*What you will do*. The whole of the data, every line, should come back exactly the same.

---------- Data supplied ----------

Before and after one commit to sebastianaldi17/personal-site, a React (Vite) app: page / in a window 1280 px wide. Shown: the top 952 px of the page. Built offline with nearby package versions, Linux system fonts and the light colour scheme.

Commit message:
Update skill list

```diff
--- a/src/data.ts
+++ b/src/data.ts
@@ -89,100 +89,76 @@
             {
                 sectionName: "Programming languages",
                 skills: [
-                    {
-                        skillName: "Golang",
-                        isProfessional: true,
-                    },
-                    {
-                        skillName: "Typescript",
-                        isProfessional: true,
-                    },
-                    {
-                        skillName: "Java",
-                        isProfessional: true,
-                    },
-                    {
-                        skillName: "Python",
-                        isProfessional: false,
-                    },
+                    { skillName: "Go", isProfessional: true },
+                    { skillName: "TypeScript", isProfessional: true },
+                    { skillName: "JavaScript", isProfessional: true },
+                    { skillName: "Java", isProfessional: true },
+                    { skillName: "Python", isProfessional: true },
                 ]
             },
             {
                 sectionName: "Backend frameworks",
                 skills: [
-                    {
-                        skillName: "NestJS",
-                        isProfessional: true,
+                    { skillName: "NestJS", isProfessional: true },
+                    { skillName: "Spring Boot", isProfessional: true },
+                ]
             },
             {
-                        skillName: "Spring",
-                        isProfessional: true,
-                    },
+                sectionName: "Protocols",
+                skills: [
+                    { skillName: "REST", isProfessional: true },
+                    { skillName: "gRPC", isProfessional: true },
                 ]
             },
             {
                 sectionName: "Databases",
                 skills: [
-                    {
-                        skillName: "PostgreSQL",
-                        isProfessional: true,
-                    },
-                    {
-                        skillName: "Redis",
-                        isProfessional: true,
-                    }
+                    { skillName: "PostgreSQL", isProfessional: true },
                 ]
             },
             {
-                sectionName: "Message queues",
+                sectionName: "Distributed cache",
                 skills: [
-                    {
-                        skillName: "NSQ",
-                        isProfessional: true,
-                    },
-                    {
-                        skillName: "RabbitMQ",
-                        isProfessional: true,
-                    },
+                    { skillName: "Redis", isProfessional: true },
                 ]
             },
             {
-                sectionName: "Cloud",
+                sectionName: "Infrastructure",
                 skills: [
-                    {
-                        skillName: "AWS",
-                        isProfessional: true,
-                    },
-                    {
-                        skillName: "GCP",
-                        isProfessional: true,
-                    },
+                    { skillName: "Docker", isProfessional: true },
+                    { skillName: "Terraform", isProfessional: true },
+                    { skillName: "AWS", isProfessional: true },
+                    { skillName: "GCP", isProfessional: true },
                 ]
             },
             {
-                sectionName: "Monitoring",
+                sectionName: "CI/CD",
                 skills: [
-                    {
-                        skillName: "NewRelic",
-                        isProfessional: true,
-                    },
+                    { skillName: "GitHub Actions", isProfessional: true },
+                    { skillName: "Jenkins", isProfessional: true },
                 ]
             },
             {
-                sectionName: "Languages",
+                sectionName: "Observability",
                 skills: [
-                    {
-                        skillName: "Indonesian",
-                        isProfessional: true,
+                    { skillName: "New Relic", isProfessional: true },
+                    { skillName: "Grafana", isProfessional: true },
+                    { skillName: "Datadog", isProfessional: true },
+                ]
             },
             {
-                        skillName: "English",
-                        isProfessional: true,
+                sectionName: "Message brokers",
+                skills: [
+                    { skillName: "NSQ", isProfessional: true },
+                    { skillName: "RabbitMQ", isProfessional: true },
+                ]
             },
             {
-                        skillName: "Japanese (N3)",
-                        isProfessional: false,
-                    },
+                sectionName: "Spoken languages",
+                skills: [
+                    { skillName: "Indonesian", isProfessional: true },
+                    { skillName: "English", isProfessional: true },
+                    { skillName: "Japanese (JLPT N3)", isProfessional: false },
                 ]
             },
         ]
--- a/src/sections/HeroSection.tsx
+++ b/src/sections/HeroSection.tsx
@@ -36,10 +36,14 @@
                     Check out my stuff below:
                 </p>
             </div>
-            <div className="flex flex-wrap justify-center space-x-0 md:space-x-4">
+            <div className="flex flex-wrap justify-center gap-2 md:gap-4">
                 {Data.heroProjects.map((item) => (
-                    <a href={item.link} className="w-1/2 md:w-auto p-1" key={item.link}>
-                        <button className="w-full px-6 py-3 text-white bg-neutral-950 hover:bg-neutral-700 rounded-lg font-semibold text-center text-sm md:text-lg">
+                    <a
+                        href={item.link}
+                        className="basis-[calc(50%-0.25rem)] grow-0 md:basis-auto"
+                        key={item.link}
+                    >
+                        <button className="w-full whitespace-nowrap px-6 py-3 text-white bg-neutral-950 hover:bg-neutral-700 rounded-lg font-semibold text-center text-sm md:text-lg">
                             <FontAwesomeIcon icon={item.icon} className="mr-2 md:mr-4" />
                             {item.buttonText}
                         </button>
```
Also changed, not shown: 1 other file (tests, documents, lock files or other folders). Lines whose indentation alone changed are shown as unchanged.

----------

*Your solution*.
Before and after one commit to sebastianaldi17/personal-site, a React (Vite) app: page / in a window 1280 px wide. Shown: the top 952 px of the page. Built offline with nearby package versions, Linux system fonts and the light colour scheme.

Commit message:
Update skill list

```diff
--- a/src/data.ts
+++ b/src/data.ts
@@ -89,100 +89,76 @@
             {
                 sectionName: "Programming languages",
                 skills: [
-                    {
-                        skillName: "Golang",
-                        isProfessional: true,
-                    },
-                    {
-                        skillName: "Typescript",
-                        isProfessional: true,
-                    },
-                    {
-                        skillName: "Java",
-                        isProfessional: true,
-                    },
-                    {
-                        skillName: "Python",
-                        isProfessional: false,
-                    },
+                    { skillName: "Go", isProfessional: true },
+                    { skillName: "TypeScript", isProfessional: true },
+                    { skillName: "JavaScript", isProfessional: true },
+                    { skillName: "Java", isProfessional: true },
+                    { skillName: "Python", isProfessional: true },
                 ]
             },
             {
                 sectionName: "Backend frameworks",
                 skills: [
-                    {
-                        skillName: "NestJS",
-                        isProfessional: true,
+                    { skillName: "NestJS", isProfessional: true },
+                    { skillName: "Spring Boot", isProfessional: true },
+                ]
             },
             {
-                        skillName: "Spring",
-                        isProfessional: true,
-                    },
+                sectionName: "Protocols",
+                skills: [
+                    { skillName: "REST", isProfessional: true },
+                    { skillName: "gRPC", isProfessional: true },
                 ]
             },
             {
                 sectionName: "Databases",
                 skills: [
-                    {
-                        skillName: "PostgreSQL",
-                        isProfessional: true,
-                    },
-                    {
-                        skillName: "Redis",
-                        isProfessional: true,
-                    }
+                    { skillName: "PostgreSQL", isProfessional: true },
                 ]
             },
             {
-                sectionName: "Message queues",
+                sectionName: "Distributed cache",
                 skills: [
-                    {
-                        skillName: "NSQ",
-                        isProfessional: true,
-                    },
-                    {
-                        skillName: "RabbitMQ",
-                        isProfessional: true,
-                    },
+                    { skillName: "Redis", isProfessional: true },
                 ]
             },
             {
-                sectionName: "Cloud",
+                sectionName: "Infrastructure",
                 skills: [
-                    {
-                        skillName: "AWS",
-                        isProfessional: true,
-                    },
-                    {
-                        skillName: "GCP",
-                        isProfessional: true,
-                    },
+                    { skillName: "Docker", isProfessional: true },
+                    { skillName: "Terraform", isProfessional: true },
+                    { skillName: "AWS", isProfessional: true },
+                    { skillName: "GCP", isProfessional: true },
                 ]
             },
             {
-                sectionName: "Monitoring",
+                sectionName: "CI/CD",
                 skills: [
-                    {
-                        skillName: "NewRelic",
-                        isProfessional: true,
-                    },
+                    { skillName: "GitHub Actions", isProfessional: true },
+                    { skillName: "Jenkins", isProfessional: true },
                 ]
             },
             {
-                sectionName: "Languages",
+                sectionName: "Observability",
                 skills: [
-                    {
-                        skillName: "Indonesian",
-                        isProfessional: true,
+                    { skillName: "New Relic", isProfessional: true },
+                    { skillName: "Grafana", isProfessional: true },
+                    { skillName: "Datadog", isProfessional: true },
+                ]
             },
             {
-                        skillName: "English",
-                        isProfessional: true,
+                sectionName: "Message brokers",
+                skills: [
+                    { skillName: "NSQ", isProfessional: true },
+                    { skillName: "RabbitMQ", isProfessional: true },
+                ]
             },
             {
-                        skillName: "Japanese (N3)",
-                        isProfessional: false,
-                    },
+                sectionName: "Spoken languages",
+                skills: [
+                    { skillName: "Indonesian", isProfessional: true },
+                    { skillName: "English", isProfessional: true },
+                    { skillName: "Japanese (JLPT N3)", isProfessional: false },
                 ]
             },
         ]
--- a/src/sections/HeroSection.tsx
+++ b/src/sections/HeroSection.tsx
@@ -36,10 +36,14 @@
                     Check out my stuff below:
                 </p>
             </div>
-            <div className="flex flex-wrap justify-center space-x-0 md:space-x-4">
+            <div className="flex flex-wrap justify-center gap-2 md:gap-4">
                 {Data.heroProjects.map((item) => (
-                    <a href={item.link} className="w-1/2 md:w-auto p-1" key={item.link}>
-                        <button className="w-full px-6 py-3 text-white bg-neutral-950 hover:bg-neutral-700 rounded-lg font-semibold text-center text-sm md:text-lg">
+                    <a
+                        href={item.link}
+                        className="basis-[calc(50%-0.25rem)] grow-0 md:basis-auto"
+                        key={item.link}
+                    >
+                        <button className="w-full whitespace-nowrap px-6 py-3 text-white bg-neutral-950 hover:bg-neutral-700 rounded-lg font-semibold text-center text-sm md:text-lg">
                             <FontAwesomeIcon icon={item.icon} className="mr-2 md:mr-4" />
                             {item.buttonText}
                         </button>
```
Also changed, not shown: 1 other file (tests, documents, lock files or other folders). Lines whose indentation alone changed are shown as unchanged.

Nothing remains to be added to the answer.